→ **Exercise details**:
Output the records below again, precisely as they are written.

Revision tracking records:
•••••
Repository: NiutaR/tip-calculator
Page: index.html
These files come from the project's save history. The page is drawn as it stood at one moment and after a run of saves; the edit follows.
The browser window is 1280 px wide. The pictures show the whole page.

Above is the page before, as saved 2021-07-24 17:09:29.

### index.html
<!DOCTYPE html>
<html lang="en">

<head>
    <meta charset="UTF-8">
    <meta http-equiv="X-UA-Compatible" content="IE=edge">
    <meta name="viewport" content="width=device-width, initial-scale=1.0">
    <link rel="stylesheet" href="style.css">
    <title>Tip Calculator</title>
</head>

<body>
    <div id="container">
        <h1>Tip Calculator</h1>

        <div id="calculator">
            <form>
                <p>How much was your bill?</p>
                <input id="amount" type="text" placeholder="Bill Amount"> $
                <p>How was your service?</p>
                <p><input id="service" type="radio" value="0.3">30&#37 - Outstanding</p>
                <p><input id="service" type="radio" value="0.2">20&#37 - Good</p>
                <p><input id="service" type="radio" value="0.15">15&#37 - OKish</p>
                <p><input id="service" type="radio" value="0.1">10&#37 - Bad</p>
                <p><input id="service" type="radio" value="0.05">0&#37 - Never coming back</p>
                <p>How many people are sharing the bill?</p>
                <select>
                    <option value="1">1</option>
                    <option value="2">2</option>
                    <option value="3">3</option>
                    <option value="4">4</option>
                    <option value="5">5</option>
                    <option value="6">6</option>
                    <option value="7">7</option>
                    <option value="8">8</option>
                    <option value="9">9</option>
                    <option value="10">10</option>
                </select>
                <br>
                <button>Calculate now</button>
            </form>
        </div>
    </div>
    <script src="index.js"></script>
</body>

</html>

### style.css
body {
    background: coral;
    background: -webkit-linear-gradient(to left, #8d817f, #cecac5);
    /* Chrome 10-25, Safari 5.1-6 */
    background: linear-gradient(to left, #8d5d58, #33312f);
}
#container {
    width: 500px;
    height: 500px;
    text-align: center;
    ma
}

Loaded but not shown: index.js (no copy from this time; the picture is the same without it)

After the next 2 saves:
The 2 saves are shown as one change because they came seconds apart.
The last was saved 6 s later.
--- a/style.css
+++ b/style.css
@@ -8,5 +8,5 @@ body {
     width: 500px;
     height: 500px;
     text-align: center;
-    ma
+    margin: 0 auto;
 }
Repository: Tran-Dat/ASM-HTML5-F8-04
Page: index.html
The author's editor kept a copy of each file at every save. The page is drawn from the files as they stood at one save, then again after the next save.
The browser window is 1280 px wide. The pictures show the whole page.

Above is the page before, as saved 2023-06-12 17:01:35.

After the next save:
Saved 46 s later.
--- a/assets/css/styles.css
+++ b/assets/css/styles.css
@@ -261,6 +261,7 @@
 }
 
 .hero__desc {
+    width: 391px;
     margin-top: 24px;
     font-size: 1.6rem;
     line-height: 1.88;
•••••
→ **Task result**:
Repository: NiutaR/tip-calculator
Page: index.html
These files come from the project's save history. The page is drawn as it stood at one moment and after a run of saves; the edit follows.
The browser window is 1280 px wide. The pictures show the whole page.

Above is the page before, as saved 2021-07-24 17:09:29.

### index.html
<!DOCTYPE html>
<html lang="en">

<head>
    <meta charset="UTF-8">
    <meta http-equiv="X-UA-Compatible" content="IE=edge">
    <meta name="viewport" content="width=device-width, initial-scale=1.0">
    <link rel="stylesheet" href="style.css">
    <title>Tip Calculator</title>
</head>

<body>
    <div id="container">
        <h1>Tip Calculator</h1>

        <div id="calculator">
            <form>
                <p>How much was your bill?</p>
                <input id="amount" type="text" placeholder="Bill Amount"> $
                <p>How was your service?</p>
                <p><input id="service" type="radio" value="0.3">30&#37 - Outstanding</p>
                <p><input id="service" type="radio" value="0.2">20&#37 - Good</p>
                <p><input id="service" type="radio" value="0.15">15&#37 - OKish</p>
                <p><input id="service" type="radio" value="0.1">10&#37 - Bad</p>
                <p><input id="service" type="radio" value="0.05">0&#37 - Never coming back</p>
                <p>How many people are sharing the bill?</p>
                <select>
                    <option value="1">1</option>
                    <option value="2">2</option>
                    <option value="3">3</option>
                    <option value="4">4</option>
                    <option value="5">5</option>
                    <option value="6">6</option>
                    <option value="7">7</option>
                    <option value="8">8</option>
                    <option value="9">9</option>
                    <option value="10">10</option>
                </select>
                <br>
                <button>Calculate now</button>
            </form>
        </div>
    </div>
    <script src="index.js"></script>
</body>

</html>

### style.css
body {
    background: coral;
    background: -webkit-linear-gradient(to left, #8d817f, #cecac5);
    /* Chrome 10-25, Safari 5.1-6 */
    background: linear-gradient(to left, #8d5d58, #33312f);
}
#container {
    width: 500px;
    height: 500px;
    text-align: center;
    ma
}

Loaded but not shown: index.js (no copy from this time; the picture is the same without it)

After the next 2 saves:
The 2 saves are shown as one change because they came seconds apart.
The last was saved 6 s later.
--- a/style.css
+++ b/style.css
@@ -8,5 +8,5 @@ body {
     width: 500px;
     height: 500px;
     text-align: center;
-    ma
+    margin: 0 auto;
 }
Repository: Tran-Dat/ASM-HTML5-F8-04
Page: index.html
The author's editor kept a copy of each file at every save. The page is drawn from the files as they stood at one save, then again after the next save.
The browser window is 1280 px wide. The pictures show the whole page.

Above is the page before, as saved 2023-06-12 17:01:35.

After the next save:
Saved 46 s later.
--- a/assets/css/styles.css
+++ b/assets/css/styles.css
@@ -261,6 +261,7 @@
 }
 
 .hero__desc {
+    width: 391px;
     margin-top: 24px;
     font-size: 1.6rem;
     line-height: 1.88;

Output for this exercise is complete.